#### [PROBLEM]
Search the entries below. Return every line that has "print" in it.

[Stored records]
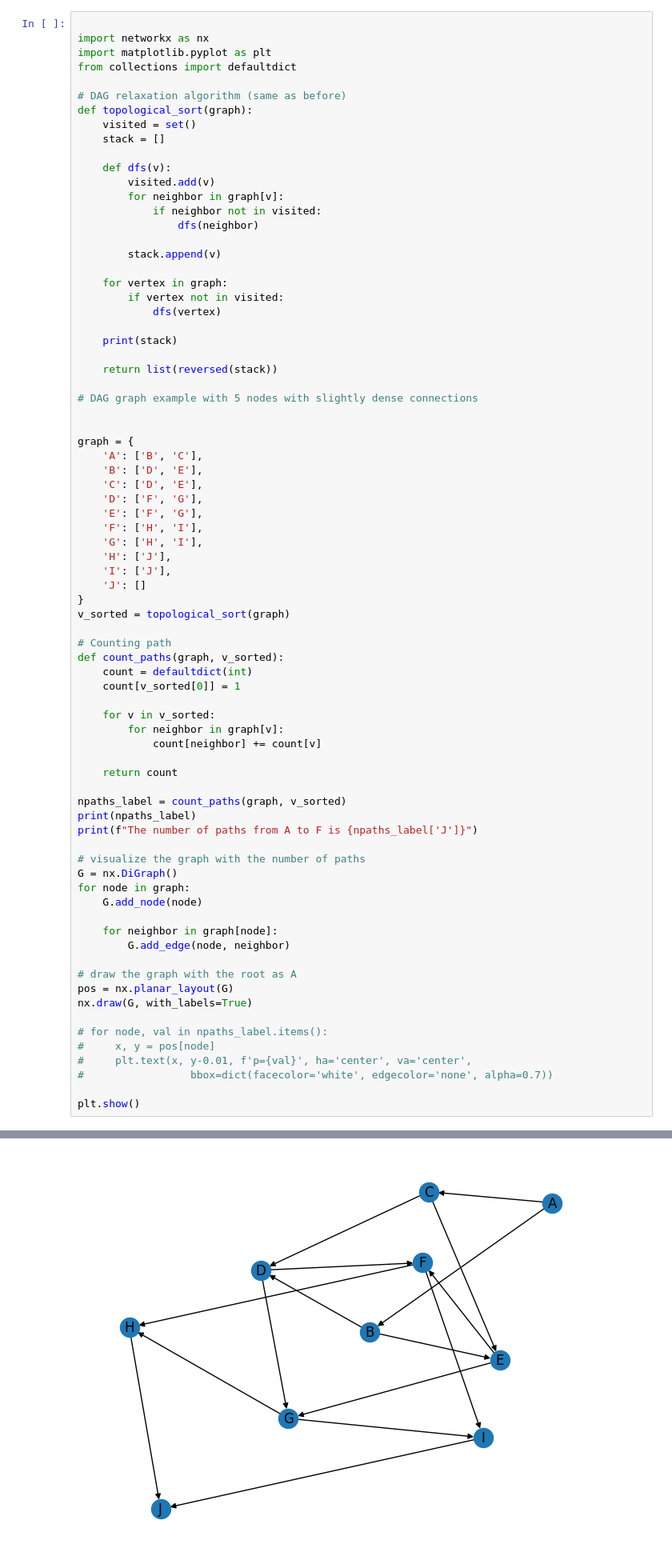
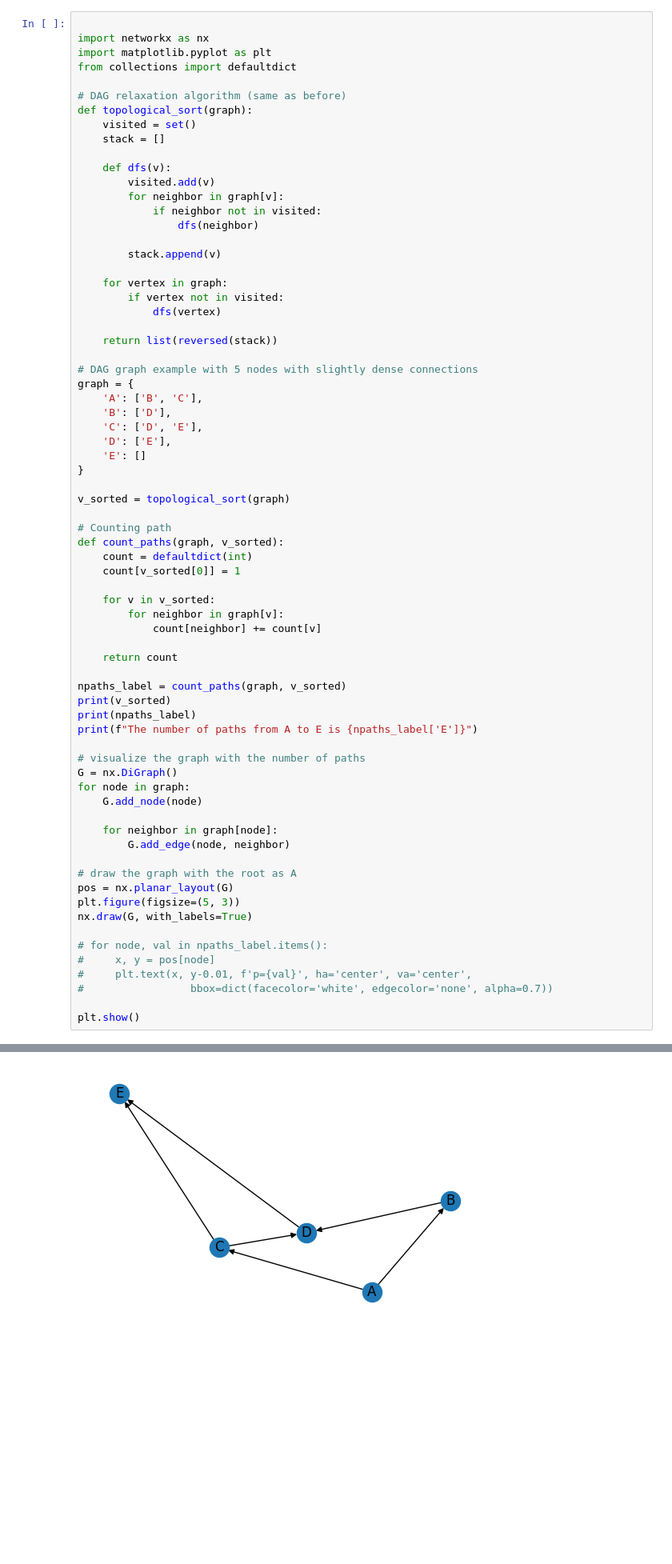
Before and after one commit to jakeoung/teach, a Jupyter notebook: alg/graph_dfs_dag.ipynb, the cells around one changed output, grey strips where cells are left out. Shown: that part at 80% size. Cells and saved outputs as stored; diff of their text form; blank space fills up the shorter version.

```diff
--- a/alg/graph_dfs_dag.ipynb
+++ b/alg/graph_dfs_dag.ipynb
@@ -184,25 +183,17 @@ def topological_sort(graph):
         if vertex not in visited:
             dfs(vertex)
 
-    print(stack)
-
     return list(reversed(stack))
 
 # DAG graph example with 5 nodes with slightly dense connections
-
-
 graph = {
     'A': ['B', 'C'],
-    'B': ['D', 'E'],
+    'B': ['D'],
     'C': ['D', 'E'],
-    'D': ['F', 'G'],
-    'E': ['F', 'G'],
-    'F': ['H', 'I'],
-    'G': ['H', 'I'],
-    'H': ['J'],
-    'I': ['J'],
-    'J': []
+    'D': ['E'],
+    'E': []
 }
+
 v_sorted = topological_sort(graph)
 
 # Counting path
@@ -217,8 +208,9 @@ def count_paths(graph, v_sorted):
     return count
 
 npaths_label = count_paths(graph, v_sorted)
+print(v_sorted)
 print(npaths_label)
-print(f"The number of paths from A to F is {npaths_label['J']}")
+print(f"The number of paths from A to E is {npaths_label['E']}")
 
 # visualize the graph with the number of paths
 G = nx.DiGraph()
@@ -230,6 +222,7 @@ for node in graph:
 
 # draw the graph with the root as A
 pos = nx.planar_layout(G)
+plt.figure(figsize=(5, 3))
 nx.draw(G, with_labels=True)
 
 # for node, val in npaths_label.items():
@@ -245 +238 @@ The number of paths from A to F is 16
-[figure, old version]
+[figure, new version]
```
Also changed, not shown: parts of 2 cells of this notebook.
...
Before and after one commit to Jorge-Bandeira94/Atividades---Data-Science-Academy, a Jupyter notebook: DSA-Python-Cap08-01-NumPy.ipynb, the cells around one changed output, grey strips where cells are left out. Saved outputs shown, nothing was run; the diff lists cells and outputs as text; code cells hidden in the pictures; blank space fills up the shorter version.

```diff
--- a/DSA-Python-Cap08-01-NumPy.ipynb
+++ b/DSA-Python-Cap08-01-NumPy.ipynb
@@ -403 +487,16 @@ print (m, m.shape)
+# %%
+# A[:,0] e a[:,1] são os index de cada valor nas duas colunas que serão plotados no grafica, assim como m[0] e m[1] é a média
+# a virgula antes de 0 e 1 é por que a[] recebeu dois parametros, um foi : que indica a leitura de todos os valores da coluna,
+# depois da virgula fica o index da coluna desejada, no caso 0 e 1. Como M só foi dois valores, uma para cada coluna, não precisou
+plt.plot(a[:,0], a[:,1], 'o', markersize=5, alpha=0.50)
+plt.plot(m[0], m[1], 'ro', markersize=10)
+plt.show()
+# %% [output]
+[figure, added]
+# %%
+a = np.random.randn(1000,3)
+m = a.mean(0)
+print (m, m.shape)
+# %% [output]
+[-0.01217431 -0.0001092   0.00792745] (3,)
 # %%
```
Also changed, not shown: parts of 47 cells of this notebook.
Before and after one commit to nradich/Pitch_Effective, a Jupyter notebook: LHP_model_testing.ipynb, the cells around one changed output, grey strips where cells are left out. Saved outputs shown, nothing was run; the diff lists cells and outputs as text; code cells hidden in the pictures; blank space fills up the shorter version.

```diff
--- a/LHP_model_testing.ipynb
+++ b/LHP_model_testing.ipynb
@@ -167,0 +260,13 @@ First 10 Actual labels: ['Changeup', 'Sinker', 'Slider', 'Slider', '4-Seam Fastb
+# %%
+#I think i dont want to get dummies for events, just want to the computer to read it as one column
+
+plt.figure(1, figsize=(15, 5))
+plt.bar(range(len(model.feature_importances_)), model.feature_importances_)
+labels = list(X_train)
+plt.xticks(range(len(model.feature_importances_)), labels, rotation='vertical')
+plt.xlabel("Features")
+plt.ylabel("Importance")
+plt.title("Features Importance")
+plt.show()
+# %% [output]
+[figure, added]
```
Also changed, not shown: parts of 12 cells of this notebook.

#### [ANSWER BOX]
-    print(stack)
+print(v_sorted)
 print(npaths_label)
-print(f"The number of paths from A to F is {npaths_label['J']}")
+print(f"The number of paths from A to E is {npaths_label['E']}")
@@ -403 +487,16 @@ print (m, m.shape)
+print (m, m.shape)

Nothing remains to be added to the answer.